= TASK STATEMENT =
The line containing "Reading the visualization" marks the end: output every line of the data up to it, and that line too, exactly as written.

══ SUPPLIED ENTRIES ══

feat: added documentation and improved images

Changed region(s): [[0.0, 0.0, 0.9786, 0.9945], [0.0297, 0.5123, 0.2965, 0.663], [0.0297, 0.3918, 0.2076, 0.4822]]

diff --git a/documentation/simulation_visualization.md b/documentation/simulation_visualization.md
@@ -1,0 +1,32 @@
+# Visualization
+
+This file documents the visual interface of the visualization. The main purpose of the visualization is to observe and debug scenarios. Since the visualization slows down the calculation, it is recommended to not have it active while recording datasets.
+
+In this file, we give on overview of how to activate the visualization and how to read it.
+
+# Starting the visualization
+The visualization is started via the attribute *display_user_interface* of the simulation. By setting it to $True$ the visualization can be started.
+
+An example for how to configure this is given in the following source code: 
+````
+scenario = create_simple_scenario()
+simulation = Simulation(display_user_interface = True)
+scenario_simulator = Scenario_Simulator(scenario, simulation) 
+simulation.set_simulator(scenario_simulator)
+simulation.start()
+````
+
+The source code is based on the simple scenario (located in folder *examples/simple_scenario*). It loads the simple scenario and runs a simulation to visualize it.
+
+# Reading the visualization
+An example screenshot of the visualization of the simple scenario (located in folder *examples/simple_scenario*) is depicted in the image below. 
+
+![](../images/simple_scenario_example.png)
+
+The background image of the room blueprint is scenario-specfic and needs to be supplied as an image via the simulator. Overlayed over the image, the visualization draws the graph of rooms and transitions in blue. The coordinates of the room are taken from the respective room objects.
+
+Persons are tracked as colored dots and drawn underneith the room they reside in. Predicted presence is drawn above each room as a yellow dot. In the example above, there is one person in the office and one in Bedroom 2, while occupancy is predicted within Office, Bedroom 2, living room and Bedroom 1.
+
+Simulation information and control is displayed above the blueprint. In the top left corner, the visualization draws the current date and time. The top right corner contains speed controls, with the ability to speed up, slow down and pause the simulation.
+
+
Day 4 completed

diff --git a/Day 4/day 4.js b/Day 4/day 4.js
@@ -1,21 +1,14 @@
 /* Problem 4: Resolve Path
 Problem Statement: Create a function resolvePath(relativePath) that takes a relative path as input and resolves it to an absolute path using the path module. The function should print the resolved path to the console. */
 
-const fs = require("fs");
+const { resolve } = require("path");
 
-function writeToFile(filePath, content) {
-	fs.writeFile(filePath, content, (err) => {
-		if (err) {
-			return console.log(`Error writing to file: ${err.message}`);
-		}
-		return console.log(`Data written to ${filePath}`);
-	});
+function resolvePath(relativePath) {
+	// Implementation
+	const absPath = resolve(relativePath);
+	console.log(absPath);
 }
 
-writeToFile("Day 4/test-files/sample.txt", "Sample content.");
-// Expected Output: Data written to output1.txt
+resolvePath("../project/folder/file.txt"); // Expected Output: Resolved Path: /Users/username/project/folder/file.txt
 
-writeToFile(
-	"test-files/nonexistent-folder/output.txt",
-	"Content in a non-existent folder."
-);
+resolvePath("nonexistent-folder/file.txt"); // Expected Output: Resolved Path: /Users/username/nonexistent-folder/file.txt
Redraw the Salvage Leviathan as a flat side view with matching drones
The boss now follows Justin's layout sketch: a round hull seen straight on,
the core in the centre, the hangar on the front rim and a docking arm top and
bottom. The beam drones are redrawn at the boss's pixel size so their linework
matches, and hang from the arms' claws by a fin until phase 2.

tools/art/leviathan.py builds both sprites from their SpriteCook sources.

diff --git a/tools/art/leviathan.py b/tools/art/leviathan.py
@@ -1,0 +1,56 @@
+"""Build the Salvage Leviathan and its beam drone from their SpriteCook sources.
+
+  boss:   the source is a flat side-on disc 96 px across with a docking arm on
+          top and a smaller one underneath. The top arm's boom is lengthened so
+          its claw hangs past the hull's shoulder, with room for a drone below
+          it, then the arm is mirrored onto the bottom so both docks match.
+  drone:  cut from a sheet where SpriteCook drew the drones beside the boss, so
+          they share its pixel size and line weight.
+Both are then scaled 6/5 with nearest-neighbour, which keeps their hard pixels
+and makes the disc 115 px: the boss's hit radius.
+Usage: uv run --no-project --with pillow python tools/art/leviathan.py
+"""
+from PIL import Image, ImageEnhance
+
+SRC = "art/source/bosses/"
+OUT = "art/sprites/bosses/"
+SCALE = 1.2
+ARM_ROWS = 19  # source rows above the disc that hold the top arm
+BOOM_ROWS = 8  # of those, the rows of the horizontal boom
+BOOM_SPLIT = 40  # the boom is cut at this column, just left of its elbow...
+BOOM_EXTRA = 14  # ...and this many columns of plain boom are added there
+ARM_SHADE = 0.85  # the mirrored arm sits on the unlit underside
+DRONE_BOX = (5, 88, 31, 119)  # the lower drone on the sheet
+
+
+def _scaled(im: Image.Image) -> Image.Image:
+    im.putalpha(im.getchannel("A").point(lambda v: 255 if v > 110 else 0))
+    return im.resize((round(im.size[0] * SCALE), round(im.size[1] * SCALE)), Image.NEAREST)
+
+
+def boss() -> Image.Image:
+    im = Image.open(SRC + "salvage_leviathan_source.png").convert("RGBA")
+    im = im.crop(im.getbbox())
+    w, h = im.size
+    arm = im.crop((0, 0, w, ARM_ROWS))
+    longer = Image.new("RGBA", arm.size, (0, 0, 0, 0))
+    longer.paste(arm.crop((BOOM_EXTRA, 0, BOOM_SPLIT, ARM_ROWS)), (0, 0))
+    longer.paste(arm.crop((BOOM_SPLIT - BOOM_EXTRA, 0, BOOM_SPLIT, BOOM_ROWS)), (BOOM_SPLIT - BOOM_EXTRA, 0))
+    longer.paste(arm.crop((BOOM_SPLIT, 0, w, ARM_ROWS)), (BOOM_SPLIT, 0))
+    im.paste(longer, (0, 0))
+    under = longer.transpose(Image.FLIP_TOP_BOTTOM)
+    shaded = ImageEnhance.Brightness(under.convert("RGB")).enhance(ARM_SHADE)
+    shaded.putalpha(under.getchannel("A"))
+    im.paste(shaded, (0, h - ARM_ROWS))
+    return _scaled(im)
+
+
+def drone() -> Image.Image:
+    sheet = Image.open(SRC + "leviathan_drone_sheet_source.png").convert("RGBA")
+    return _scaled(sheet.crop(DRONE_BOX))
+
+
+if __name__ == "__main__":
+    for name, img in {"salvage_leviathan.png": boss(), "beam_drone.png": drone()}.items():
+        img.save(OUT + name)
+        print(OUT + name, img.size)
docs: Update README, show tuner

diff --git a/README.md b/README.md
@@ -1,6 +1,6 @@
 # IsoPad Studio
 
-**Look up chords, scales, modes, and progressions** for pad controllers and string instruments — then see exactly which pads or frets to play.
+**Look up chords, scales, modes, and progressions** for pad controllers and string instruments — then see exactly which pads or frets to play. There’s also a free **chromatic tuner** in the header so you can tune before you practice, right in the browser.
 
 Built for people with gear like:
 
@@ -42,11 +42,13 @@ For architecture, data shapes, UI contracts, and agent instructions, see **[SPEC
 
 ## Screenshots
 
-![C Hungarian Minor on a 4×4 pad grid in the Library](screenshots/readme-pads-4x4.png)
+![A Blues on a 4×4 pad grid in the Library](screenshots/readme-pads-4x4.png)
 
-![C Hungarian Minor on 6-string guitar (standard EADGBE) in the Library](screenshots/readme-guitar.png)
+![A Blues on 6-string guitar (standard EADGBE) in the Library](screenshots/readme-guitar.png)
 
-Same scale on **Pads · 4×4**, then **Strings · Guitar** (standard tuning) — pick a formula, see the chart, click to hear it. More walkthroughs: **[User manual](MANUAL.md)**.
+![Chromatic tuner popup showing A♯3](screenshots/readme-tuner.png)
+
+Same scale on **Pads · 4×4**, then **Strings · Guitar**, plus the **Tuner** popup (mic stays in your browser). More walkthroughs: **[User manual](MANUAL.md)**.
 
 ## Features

═══

= EXERCISE RESULT =
feat: added documentation and improved images

Changed region(s): [[0.0, 0.0, 0.9786, 0.9945], [0.0297, 0.5123, 0.2965, 0.663], [0.0297, 0.3918, 0.2076, 0.4822]]

diff --git a/documentation/simulation_visualization.md b/documentation/simulation_visualization.md
@@ -1,0 +1,32 @@
+# Visualization
+
+This file documents the visual interface of the visualization. The main purpose of the visualization is to observe and debug scenarios. Since the visualization slows down the calculation, it is recommended to not have it active while recording datasets.
+
+In this file, we give on overview of how to activate the visualization and how to read it.
+
+# Starting the visualization
+The visualization is started via the attribute *display_user_interface* of the simulation. By setting it to $True$ the visualization can be started.
+
+An example for how to configure this is given in the following source code: 
+````
+scenario = create_simple_scenario()
+simulation = Simulation(display_user_interface = True)
+scenario_simulator = Scenario_Simulator(scenario, simulation) 
+simulation.set_simulator(scenario_simulator)
+simulation.start()
+````
+
+The source code is based on the simple scenario (located in folder *examples/simple_scenario*). It loads the simple scenario and runs a simulation to visualize it.
+
+# Reading the visualization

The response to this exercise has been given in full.